Camden’s surprise decision this week to block any new schools under the controversial Urban Hope Act has left local officials — and maybe even the Christie administration itself — with a difficult decision about what happens next in a drama that has become as much about politics as education.
The city school board late Tuesday night failed to approve any of four proposals that would add up to six new schools to the beleaguered district.
The proposals were the first test of the Urban Hope Act, enacted last year, which permits private organizations to build and manage public schools – called “renaissance schools” — in Camden and two other districts, Newark and Trenton.
With Camden the only district to participate so far, three of the proposals were rejected outright by unanimous votes of the nine-member board. But much of the attention centered on the fourth proposal, which fell a single vote short of a majority.

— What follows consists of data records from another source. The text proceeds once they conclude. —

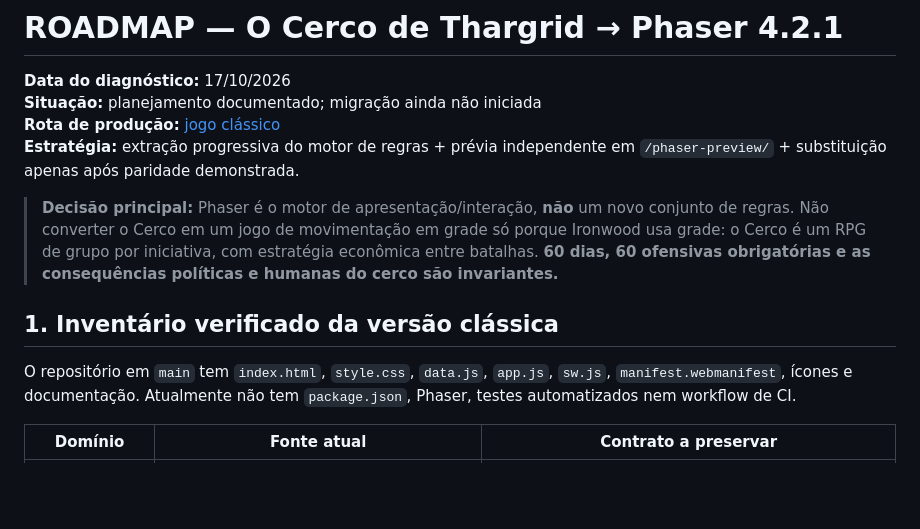
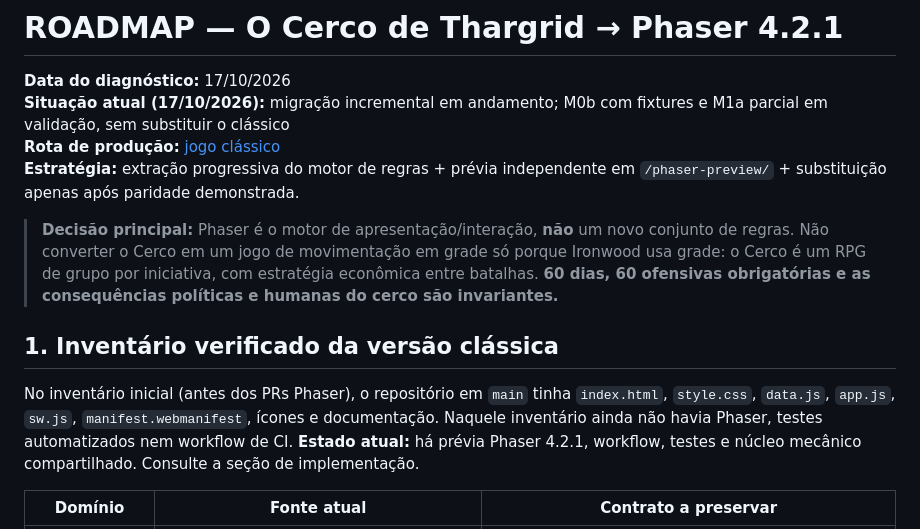
Before and after one commit to pedromaintenance/o-cerco-de-thargrid, a Markdown page: ROADMAP-PHASER.md, the part around one of its changes. Rendered like a GitHub page; blank space fills up the shorter version.

```diff
--- a/ROADMAP-PHASER.md
+++ b/ROADMAP-PHASER.md
@@ -1,7 +1,7 @@
 # ROADMAP — O Cerco de Thargrid → Phaser 4.2.1
 
 **Data do diagnóstico:** 17/10/2026
-**Situação:** planejamento documentado; migração ainda não iniciada
+**Situação atual (17/10/2026):** migração incremental em andamento; M0b com fixtures e M1a parcial em validação, sem substituir o clássico
 **Rota de produção:** [jogo clássico](https://pedromaintenance.github.io/o-cerco-de-thargrid/)
 **Estratégia:** extração progressiva do motor de regras + prévia independente em `/phaser-preview/` + substituição apenas após paridade demonstrada.
 
@@ -9,7 +9,7 @@
 
 ## 1. Inventário verificado da versão clássica
 
-O repositório em `main` tem `index.html`, `style.css`, `data.js`, `app.js`, `sw.js`, `manifest.webmanifest`, ícones e documentação. Atualmente não tem `package.json`, Phaser, testes automatizados nem workflow de CI.
+No inventário inicial (antes dos PRs Phaser), o repositório em `main` tinha `index.html`, `style.css`, `data.js`, `app.js`, `sw.js`, `manifest.webmanifest`, ícones e documentação. Naquele inventário ainda não havia Phaser, testes automatizados nem workflow de CI. **Estado atual:** há prévia Phaser 4.2.1, workflow, testes e núcleo mecânico compartilhado. Consulte a seção de implementação.
 
 | Domínio | Fonte atual | Contrato a preservar |
 |---|---|---|
```
Also changed, not shown: other parts of ROADMAP-PHASER.md (+29 -0 lines).
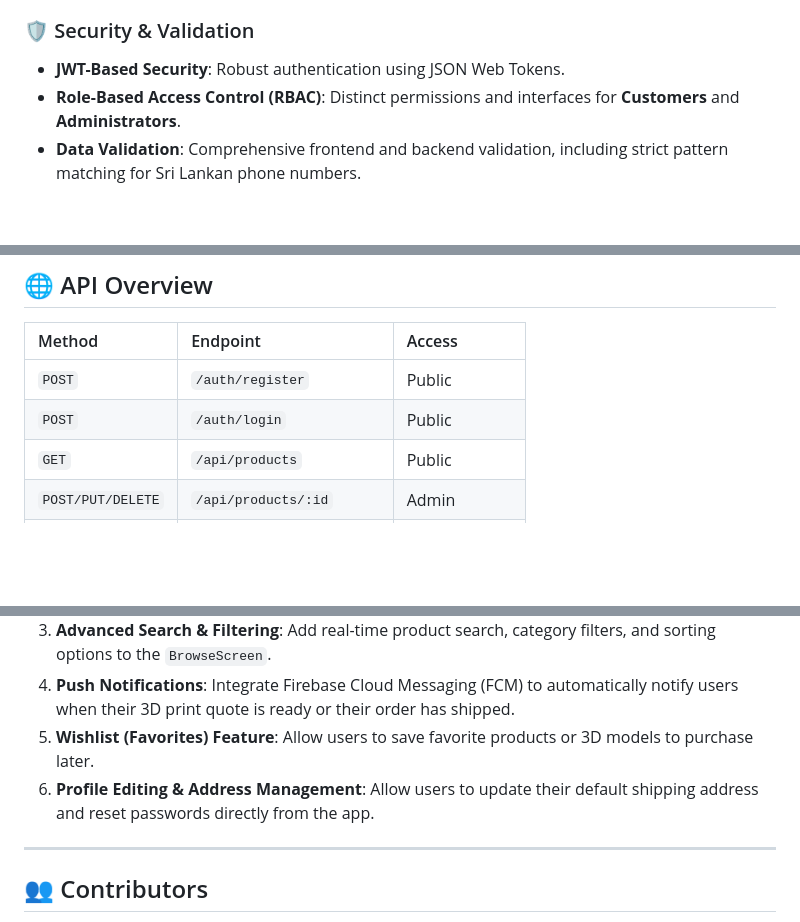
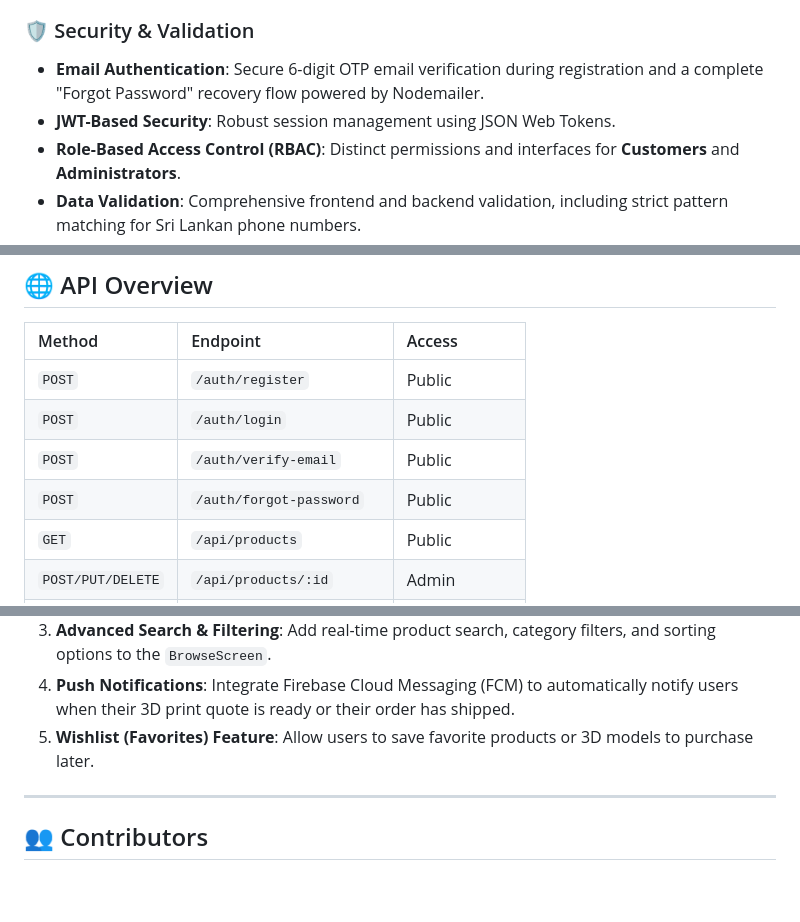
Before and after one commit to MihisaraNet/Ceylon-3D, a Markdown page: README.md, 3 parts joined by grey strips. Drawn GitHub-style; blank space fills up the shorter version.

Commit message:
docs: add email authentication features to README

```diff
--- a/README.md
+++ b/README.md
@@ -24,7 +24,8 @@ Welcome to **LayerForge 3D**, a premium, end-to-end e-commerce and 3D printing s
 - **Print Configuration**: Customize infill, layer height, and post-processing options to get an accurate quote.
 
 ### 🛡️ Security & Validation
-- **JWT-Based Security**: Robust authentication using JSON Web Tokens.
+- **Email Authentication**: Secure 6-digit OTP email verification during registration and a complete "Forgot Password" recovery flow powered by Nodemailer.
+- **JWT-Based Security**: Robust session management using JSON Web Tokens.
 - **Role-Based Access Control (RBAC)**: Distinct permissions and interfaces for **Customers** and **Administrators**.
 - **Data Validation**: Comprehensive frontend and backend validation, including strict pattern matching for Sri Lankan phone numbers.
 
@@ -114,6 +115,8 @@ npx expo start
 | :--- | :--- | :--- |
 | `POST` | `/auth/register` | Public |
 | `POST` | `/auth/login` | Public |
+| `POST` | `/auth/verify-email` | Public |
+| `POST` | `/auth/forgot-password` | Public |
 | `GET` | `/api/products` | Public |
 | `POST/PUT/DELETE` | `/api/products/:id` | Admin |
 | `GET/POST` | `/orders` | Authenticated |
@@ -132,7 +135,6 @@ The following features are planned for future development to further enhance the
 3. **Advanced Search & Filtering**: Add real-time product search, category filters, and sorting options to the `BrowseScreen`.
 4. **Push Notifications**: Integrate Firebase Cloud Messaging (FCM) to automatically notify users when their 3D print quote is ready or their order has shipped.
 5. **Wishlist (Favorites) Feature**: Allow users to save favorite products or 3D models to purchase later.
-6. **Profile Editing & Address Management**: Allow users to update their default shipping address and reset passwords directly from the app.
 
 ---
 
```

That plan for up to five new schools comes from a partnership led by the Cooper Foundation and its powerful backer, George Norcross III, chairman of Cooper Health System and a noted Democratic political leader in South Jersey.
The schools would be run by the KIPP charter school network, among the nation’s largest charter operators and already a long-time presence in Newark, with five charter schools there.
The Cooper/KIPP plan was the clear frontrunner of the four and got favorable reviews in an evaluation by a subcommittee of the Camden board. The proposal earned more than 70 percent of the maximum score, according to the scoring summary released by the district, while none of the other three topped 50 percent..
But that was not enough for the board to advance the proposal, ending with a 4-4 vote, with one abstention. The board’s support is required before the proposal can be passed on to state Education Commissioner Chris Cerf for final approval.
Opponents expressed concern about the impact of the plan on the district, with five new schools funded by the district but operating independently, much like charter schools.
The KIPP/Cooper plan calls for starting with one elementary school. It would eventually include five schools, including a high school, with a total of 3,000 students.
The first school would be in Lanning Square, next to Cooper University Medical Center, on the site of former district elementary school. That school was demolished and set for replacement by the state’s Schools Development Authority, but the project never proceeded..
A day after the Camden board’s vote, community activists and local and state officials were either unsure or not talking about what might happen next. Some in Camden wondered if the board might reconsider a revised proposal.
“I was shocked,” said Moneke Ragsdale, a leading activist who had raised many of the concerns. “They spent the whole summer on this, making the RFP (request for proposal), reviewing them, and then this happens. Maybe they felt like they were being pressured.”
Ragsdale said it may be an opportunity to jumpstart the district’s own hopes for Lanning Square School, but she also said she wouldn’t be surprised if there was some movement on the board to reconsider the Cooper/KIPP proposal.
“Mr. Norcross doesn’t like the word ‘no,’ ” she said of the political leader.
Norcross wasn’t commenting yesterday, after the president of the Cooper Foundation, Susan Bass Levin, said the day before that they were disappointed but would keep working to get the proposal passed.
Much may depend on the Christie administration. The state has played a significant role in Camden schools for more than a decade, with the pressure only stepping up under this administration.
Under Cerf, the state Department of Education has this fall set up a new satellite Regional Achievement Center in the district to work with as many as two dozen public schools that are among the lowest performing in the state. The state already has a fiscal monitor overseeing the district’s budget and personnel decisions.
In a sternly worded letter to the district this summer, Cerf said a number of recommendations would need to be followed by the district if it was to avoid even stronger intervention, including the possibility of state takeover.
The recommendations included advancement of one of the Urban Hope Act plans, as well as close cooperation with the new regional centers and a national search for a new superintendent, a process that has barely begun.
Cerf would not comment yesterday on the local board’s actions. His spokesman, Barbara Morgan, stuck with a statement issued after the vote.
“This legislation was passed with the intent of providing additional high-quality educational options for these communities, and it is our hope and expectation that the Camden school board will continue to examine the proposals that come before its members through this process and not miss this critical opportunity for students,” he said.